The Unit on International Law has concerned itself, in the first instance, with the classification of the variety of international legal sources as regards food safety, starting with the essential right to health, on which the same right to safe food is based, identified as those tools of a universal nature from which it is possible to extract principles of customary law. Of these, the most prominent are the Universal Declaration of Human Rights (Art. 25) and the International Covenant on Economic, Social and Cultural Rights (Articles 11 and 12 – the right to food and the right to health), the content and significance of which was reiterated in greater detail by the Committee on Economic, Social and Cultural Rights through General Comment No. 12 (the right to adequate food) and General Comment No. 14 (the right to the highest standard of health). From these it is possible to deduce that nourishment that is qualitatively and quantitatively appropriate is achieved in the presence of “an availability of food, in sufficient quantities and quality to satisfy physiological needs, that is devoid of harmful substances and is acceptable within every culture” of which consumers of all ages are a part. The unit has dedicated one specific section to the categories of consumers that are, by definition, “weak”. Of these, women and children in particular tend to stand out the most.

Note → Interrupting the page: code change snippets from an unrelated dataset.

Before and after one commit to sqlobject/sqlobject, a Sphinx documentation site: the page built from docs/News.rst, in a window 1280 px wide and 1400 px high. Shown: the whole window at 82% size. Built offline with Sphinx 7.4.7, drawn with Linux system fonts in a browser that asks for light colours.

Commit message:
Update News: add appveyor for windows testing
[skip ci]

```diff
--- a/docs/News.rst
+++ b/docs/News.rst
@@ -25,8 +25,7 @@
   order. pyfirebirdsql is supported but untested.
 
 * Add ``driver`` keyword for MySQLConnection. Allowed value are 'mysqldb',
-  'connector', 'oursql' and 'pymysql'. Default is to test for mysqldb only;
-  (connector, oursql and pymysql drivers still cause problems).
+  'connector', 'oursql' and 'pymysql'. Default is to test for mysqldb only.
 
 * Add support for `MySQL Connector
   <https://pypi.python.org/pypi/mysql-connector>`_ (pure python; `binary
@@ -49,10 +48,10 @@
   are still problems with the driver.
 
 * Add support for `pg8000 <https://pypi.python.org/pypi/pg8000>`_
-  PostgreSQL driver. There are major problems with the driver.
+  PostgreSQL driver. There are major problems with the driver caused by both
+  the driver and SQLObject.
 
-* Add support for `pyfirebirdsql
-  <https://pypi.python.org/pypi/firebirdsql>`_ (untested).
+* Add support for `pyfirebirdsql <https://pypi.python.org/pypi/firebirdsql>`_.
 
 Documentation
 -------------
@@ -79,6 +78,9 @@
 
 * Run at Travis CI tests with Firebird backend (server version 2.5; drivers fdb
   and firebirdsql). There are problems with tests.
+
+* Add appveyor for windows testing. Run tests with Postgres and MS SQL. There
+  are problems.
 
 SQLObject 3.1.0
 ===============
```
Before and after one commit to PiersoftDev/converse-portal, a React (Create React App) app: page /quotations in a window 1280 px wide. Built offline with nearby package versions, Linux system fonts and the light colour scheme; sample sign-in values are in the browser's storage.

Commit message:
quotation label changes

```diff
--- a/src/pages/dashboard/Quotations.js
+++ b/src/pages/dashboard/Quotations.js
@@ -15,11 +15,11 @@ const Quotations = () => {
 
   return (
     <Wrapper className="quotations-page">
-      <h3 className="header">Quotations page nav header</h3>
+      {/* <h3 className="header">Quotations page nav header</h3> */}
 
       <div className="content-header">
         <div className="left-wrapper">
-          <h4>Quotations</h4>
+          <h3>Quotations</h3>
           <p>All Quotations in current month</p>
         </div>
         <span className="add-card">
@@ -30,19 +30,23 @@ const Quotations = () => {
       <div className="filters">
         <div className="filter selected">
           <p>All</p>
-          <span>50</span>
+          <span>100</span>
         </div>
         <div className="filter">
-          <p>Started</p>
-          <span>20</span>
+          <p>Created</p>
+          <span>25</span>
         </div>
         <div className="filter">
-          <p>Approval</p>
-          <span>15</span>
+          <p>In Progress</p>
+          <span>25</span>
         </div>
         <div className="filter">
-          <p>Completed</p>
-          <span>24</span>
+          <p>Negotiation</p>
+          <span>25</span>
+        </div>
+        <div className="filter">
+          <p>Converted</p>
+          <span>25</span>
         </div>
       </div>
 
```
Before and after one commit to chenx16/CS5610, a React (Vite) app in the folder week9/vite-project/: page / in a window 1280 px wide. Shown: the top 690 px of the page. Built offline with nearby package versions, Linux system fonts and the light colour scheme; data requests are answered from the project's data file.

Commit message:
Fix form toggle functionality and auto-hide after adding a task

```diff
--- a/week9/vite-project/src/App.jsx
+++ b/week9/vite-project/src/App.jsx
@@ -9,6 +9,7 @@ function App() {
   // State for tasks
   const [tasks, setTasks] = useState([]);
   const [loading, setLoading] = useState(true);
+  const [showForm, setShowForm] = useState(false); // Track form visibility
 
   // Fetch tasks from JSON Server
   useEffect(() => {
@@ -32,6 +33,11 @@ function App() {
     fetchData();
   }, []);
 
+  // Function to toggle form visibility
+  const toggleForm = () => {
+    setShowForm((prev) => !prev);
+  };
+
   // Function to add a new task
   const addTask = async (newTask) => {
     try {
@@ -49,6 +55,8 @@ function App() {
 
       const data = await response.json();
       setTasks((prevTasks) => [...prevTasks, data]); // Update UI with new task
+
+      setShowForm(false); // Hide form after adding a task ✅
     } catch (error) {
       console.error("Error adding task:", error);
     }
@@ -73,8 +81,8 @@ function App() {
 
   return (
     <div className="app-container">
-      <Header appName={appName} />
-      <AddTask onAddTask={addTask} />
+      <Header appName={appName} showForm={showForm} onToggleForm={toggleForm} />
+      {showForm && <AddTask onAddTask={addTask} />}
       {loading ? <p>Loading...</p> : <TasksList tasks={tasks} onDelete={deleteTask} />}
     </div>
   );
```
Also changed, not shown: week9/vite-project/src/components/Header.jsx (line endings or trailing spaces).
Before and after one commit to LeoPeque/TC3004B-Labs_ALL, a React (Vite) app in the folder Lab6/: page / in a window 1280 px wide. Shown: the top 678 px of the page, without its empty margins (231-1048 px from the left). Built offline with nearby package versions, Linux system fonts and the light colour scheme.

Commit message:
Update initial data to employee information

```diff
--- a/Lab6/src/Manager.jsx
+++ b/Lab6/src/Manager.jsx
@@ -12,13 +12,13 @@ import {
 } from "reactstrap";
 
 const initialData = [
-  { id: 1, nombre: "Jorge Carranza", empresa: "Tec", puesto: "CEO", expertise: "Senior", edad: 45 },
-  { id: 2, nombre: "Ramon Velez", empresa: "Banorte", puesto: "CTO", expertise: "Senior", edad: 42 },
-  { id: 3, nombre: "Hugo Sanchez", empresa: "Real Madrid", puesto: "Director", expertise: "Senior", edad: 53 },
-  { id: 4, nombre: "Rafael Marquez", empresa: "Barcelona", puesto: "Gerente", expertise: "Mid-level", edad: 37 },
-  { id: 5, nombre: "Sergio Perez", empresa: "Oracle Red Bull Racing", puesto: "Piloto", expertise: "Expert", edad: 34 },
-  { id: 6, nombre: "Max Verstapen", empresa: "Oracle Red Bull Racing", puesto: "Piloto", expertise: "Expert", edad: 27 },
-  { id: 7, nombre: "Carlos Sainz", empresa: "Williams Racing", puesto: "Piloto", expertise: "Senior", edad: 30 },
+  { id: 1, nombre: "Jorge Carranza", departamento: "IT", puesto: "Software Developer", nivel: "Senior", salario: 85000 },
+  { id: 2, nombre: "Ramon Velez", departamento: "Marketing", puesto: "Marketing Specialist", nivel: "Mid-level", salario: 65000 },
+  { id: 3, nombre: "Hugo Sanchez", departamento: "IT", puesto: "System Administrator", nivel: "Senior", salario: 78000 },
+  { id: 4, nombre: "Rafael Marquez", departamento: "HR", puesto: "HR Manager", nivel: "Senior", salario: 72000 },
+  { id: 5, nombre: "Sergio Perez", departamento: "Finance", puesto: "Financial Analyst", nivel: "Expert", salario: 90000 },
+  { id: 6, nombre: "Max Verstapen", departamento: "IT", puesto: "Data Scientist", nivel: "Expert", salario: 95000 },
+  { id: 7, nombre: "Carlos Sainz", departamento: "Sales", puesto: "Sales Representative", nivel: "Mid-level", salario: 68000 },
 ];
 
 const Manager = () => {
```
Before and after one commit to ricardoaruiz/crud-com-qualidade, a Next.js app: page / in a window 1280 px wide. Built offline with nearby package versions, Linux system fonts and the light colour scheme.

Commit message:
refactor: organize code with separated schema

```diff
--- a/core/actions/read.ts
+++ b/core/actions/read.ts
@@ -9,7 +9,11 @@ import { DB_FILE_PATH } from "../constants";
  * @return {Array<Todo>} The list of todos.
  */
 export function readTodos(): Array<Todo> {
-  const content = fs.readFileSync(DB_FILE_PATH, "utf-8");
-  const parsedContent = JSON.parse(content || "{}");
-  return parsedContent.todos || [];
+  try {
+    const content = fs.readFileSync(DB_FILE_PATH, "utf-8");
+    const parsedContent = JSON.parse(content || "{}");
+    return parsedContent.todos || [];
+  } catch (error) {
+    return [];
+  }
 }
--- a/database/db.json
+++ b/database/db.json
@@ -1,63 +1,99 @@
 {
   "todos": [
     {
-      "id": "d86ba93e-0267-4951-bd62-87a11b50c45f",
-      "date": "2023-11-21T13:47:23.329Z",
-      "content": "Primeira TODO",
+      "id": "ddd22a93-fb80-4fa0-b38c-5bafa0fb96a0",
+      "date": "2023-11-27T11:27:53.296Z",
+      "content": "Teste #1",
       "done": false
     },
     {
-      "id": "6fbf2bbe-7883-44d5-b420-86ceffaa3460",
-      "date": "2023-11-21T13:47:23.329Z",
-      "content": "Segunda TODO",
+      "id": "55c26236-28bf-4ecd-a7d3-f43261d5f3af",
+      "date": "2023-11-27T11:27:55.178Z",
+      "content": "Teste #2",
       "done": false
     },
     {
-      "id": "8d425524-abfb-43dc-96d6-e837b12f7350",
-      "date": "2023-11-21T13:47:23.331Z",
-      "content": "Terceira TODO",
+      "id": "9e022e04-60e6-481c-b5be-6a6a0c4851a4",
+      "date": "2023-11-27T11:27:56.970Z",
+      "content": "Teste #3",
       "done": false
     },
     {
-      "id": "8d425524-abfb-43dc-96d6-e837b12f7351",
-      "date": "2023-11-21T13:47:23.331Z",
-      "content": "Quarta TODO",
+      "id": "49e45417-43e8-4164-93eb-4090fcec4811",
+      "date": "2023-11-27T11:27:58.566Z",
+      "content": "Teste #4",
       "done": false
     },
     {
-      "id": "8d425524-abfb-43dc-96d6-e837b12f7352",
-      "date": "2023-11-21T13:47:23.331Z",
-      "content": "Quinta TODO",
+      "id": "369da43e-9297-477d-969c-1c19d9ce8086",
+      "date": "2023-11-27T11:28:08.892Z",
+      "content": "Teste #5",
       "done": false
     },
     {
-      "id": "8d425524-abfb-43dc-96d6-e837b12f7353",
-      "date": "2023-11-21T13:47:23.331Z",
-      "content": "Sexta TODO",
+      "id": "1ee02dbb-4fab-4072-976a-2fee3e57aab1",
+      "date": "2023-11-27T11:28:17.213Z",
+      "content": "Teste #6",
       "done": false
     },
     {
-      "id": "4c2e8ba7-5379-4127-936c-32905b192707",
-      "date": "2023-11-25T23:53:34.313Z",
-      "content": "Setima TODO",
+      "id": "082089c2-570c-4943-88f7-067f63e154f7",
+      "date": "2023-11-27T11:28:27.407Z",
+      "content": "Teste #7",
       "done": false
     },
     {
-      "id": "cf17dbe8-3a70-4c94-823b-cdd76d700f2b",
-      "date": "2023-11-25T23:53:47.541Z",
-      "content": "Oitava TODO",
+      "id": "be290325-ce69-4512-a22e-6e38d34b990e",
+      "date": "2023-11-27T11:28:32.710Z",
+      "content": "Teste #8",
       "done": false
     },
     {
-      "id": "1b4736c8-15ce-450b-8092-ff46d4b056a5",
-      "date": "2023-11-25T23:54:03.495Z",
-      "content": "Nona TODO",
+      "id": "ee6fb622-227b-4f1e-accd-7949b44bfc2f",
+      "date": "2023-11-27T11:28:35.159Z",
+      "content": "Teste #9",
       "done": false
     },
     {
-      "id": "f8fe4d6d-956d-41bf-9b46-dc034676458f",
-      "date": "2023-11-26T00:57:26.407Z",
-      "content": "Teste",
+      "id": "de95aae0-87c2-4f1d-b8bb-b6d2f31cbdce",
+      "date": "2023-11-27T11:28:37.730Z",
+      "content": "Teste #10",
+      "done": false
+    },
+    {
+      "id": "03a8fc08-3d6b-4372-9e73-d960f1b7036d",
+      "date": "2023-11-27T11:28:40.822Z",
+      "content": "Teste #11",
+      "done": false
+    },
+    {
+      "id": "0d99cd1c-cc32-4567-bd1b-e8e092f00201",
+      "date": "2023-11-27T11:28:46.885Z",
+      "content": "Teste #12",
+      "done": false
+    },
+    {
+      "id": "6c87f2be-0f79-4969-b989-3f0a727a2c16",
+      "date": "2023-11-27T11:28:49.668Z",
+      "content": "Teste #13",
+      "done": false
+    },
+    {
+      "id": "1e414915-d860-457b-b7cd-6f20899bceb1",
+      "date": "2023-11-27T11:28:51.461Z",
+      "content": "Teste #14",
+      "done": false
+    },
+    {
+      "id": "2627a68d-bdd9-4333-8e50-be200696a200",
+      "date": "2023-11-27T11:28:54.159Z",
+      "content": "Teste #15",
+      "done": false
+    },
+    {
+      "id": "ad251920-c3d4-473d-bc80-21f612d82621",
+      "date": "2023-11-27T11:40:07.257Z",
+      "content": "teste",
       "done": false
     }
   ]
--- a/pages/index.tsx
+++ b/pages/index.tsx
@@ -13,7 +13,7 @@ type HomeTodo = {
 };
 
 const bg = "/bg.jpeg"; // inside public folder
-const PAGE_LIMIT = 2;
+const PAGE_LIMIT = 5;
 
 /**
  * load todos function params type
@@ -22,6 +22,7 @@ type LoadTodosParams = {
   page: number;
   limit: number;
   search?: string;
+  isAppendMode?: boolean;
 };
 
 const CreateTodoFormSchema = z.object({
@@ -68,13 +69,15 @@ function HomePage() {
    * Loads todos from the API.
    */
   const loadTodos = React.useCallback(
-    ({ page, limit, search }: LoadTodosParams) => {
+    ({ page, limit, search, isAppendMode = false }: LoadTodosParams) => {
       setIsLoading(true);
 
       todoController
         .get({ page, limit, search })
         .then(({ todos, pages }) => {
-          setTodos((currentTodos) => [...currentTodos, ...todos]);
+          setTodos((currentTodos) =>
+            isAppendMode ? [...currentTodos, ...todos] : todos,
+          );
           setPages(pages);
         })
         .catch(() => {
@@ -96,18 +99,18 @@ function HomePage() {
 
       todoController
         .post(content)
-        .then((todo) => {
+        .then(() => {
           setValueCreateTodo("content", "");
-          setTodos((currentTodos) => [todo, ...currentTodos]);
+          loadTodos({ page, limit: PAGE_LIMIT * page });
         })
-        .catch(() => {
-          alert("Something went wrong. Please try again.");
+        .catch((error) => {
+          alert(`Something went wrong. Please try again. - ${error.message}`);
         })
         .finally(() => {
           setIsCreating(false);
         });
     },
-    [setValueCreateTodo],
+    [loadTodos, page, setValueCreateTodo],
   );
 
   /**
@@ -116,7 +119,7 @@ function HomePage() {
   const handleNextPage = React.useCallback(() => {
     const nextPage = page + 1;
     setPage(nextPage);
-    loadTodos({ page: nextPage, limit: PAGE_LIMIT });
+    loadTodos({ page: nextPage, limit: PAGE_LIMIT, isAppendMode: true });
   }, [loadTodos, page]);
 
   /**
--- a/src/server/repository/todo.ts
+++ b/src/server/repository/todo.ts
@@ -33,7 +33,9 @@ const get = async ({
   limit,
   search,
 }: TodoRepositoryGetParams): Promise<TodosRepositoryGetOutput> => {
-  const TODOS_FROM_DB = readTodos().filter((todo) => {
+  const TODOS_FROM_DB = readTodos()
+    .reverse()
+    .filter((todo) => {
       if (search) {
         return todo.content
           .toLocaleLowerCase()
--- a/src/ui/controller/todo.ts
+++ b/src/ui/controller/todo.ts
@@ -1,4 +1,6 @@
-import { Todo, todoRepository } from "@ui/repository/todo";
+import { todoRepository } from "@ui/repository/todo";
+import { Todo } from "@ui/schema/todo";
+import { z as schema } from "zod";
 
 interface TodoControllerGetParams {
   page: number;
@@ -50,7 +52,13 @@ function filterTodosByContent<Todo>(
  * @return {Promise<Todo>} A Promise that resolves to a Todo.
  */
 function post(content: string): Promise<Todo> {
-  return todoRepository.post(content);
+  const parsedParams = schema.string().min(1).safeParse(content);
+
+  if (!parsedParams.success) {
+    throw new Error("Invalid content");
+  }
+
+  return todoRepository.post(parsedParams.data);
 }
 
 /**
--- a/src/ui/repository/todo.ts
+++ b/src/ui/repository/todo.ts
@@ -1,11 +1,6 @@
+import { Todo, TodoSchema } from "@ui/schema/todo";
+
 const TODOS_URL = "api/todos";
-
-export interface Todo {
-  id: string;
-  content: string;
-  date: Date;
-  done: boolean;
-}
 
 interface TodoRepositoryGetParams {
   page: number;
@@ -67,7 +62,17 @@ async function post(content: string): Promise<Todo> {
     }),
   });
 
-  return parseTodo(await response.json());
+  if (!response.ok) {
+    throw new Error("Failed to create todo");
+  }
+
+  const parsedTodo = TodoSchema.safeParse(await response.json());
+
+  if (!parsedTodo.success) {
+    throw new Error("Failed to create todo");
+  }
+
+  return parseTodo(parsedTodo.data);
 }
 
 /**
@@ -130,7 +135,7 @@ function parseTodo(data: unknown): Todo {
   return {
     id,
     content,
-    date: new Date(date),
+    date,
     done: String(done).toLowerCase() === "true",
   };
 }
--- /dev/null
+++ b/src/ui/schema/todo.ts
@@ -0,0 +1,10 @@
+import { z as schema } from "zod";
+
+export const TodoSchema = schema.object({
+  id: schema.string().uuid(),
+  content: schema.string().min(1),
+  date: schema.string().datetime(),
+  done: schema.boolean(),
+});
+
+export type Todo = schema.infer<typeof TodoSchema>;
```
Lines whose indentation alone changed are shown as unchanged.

Consequently, the tools used to implement the said right to food safety were selected, making it then possible to proceed with the systematic cataloguing of international agreements, technical standards and numerous and important statements of non-binding principles (so-called sources of soft law), often supplemental to those actual precepts (contrariwise defined hard law). Amongst the international conventions referred to, those drawn up under the umbrella of the WTO tend take on a particular role: the Agreement on Sanitary and Phytosanitary Measures (SPS) and the Agreement on Technical Barriers to Trade (TBT).
Finally, with the intention of completing the general picture of the way in which agri-food market currently operate, the unit from Pavia is analysing the role of standards and private certification systems. Said tools, adopted voluntarily by those operating in the food sector, operate alongside public regulation. They can, on the one hand, strengthen their effects but on the other, become unfair non-tariff barriers to trade by putting forward standards that are even more stringent than those that are legally binding. The same methods of analysis were adopted in an attempt to rebuild, within international law (general and conventional) a fundamental right to safe drinking water for use with foods, which is a basic requirement in any type of food preparation.